Photo: Kevin Berne
Kenneth Lin's profound two-hour and 35-minute political drama involves a theme of slow disappearance of regional languages and cultures. said SAÏD is a didactic play that involves torture, revenge, terrorism and survival. This time, it is not the current wars in Iraq or Afghanistan that are involved, but the Algerian Revolution in the late '50s.
The piece is set simultaneously in an Algerian prison cell in 1962 and in Vermont in 2002, and the action goes back and forth. Kasbah doctor and poet turned United States Poet Laureate, Andre Saïd (Jarion Monroe) is living with his daughter Sarah (Delia MacDougall) in a Vermont country house. He is dying from heart disease. Young graduate student Emily (Danielle Levin) from Dartmouth College makes an unannounced visit to Saïd to seek his help in translating indecipherable writing that lined the poet's cell in Algiers. Saïd is the last living speaker of an obscure Berber dialect, and the scratching in the cell can prove or disprove whether he was a pro-Algerian terrorist.
Emily has brought with her Major Michel Garcet (Marvin Greene), a French expatriate and professor who has made Saïd's poetry his life's work. However, he was the prison interrogator who was responsible for Saïd being tortured. He might also have been responsible for the deaths of Saïd's wife and son. The man is also dying of cancer.
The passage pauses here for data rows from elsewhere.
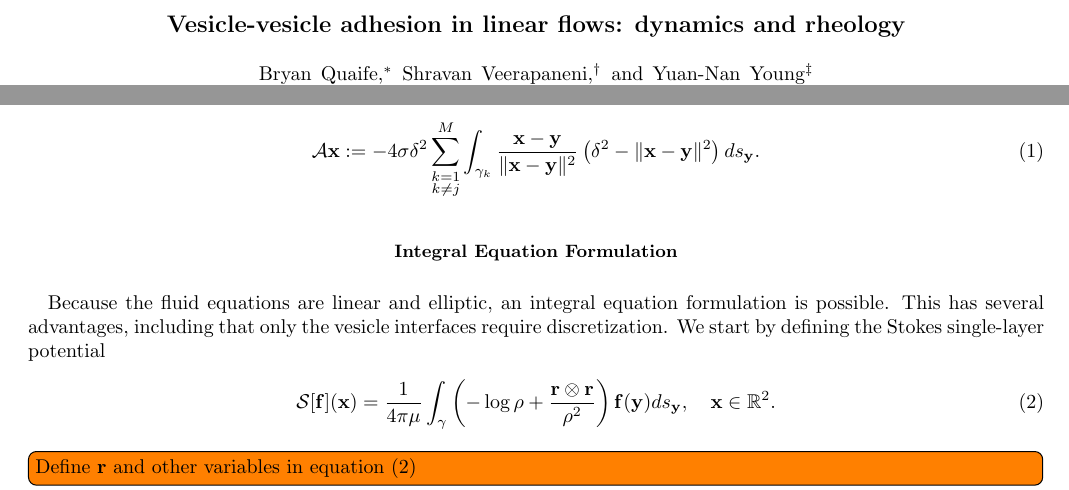
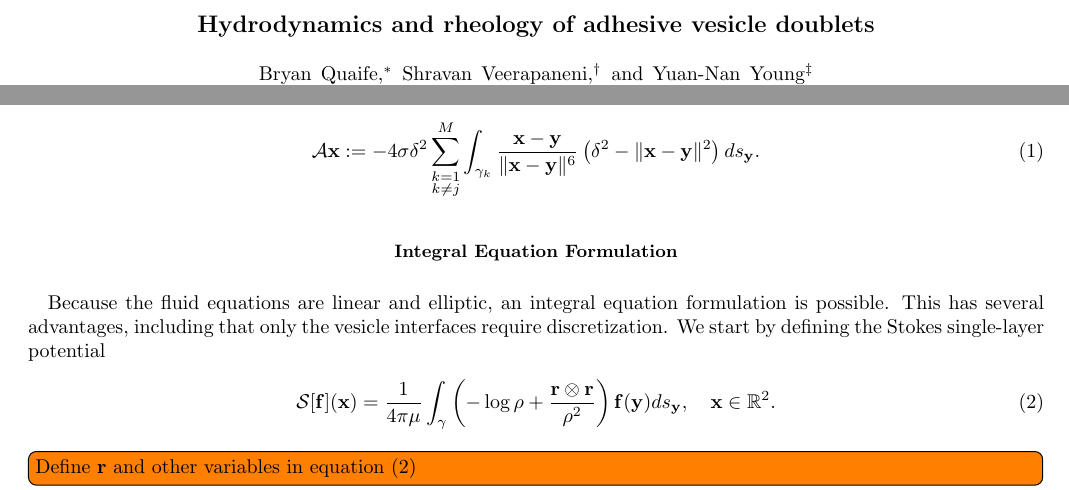
Before and after one commit to quaife/brinkman, a LaTeX paper (vesicle_code/docs/adhesion/adhesion.tex): two parts of pages 1 and 3 of 12, joined at a grey line, cut at the place of the change. Compiled offline with pdfLaTeX.

Commit message:
updated title

```diff
--- a/vesicle_code/docs/adhesion/adhesion.tex
+++ b/vesicle_code/docs/adhesion/adhesion.tex
@@ -82,7 +82,8 @@
 
 \preprint{APS/123-QED}
 
-\title{Vesicle-vesicle adhesion in linear flows: dynamics and rheology}% Force line breaks with \\
+\title{Hydrodynamics and rheology of adhesive vesicle doublets}
+% Force line breaks with \\
 %\thanks{A footnote to the article title}%
 
 \author{Bryan Quaife}
@@ -262,7 +263,7 @@ Appendix~\ref{sec:appendixA}, the adhesive force at a point $\xx$ on
 vesicle $j$ is shown to be
 \begin{align}
   \AA\xx:=-4 \sigma \delta^2\sum_{\substack{k=1 \\ k \neq j}}^M
-  \int_{\gamma_k} \frac{\xx - \yy}{\|\xx - \yy\|^2}
+  \int_{\gamma_k} \frac{\xx - \yy}{\|\xx - \yy\|^6}
   \left(\delta^2 - \|\xx - \yy\|^2 \right) ds_\yy.
   \label{eqn:adhesionForce}
 \end{align}
```
Also changed, not shown: 1 other file.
said SAÏD is an intense drama. The characters are vividly brought to life by director Jasson Minadakis. Kenneth Lin's dialogue is razor sharp. Sometime the long, two-act play is exasperating and many times distraught, but it is an absorbing confrontational political drama with fine acting on the part of the four actors.
Jarion Monroe turns in a brilliant performance as Andre Saïd. His accented voice reminds me of the great actor Paul Lukas. Saïd's confrontations with his torturer are powerful, yet he becomes pungent when talking to the young student about his past life. Delia MacDougall once again turns in a fine performance with a certain amount of sardonic remarks to the young student.
Danielle Levin is bright and vivacious as young Emily, while Marvin Greene shifts smoothly between a cruel French interrogator and a sympathetic man dying of cancer.
J.B. Wilson has designed a wonderful, portentous concrete box set that easily turns from being a country house in Vermont to a prison, with the help of harsh lighting through Kurt Landisman's great lighting effects.
said SAÏD plays through February 24th at the Marin Theatre Company, 397 Miller Ave, Mill Valley. For tickets go to 415-388-5208 or on line at www.marintheatre.org Coming next is Tennessee Williams's A Streetcar Named Desire, opening on March 27th.
Photo: Ed Smith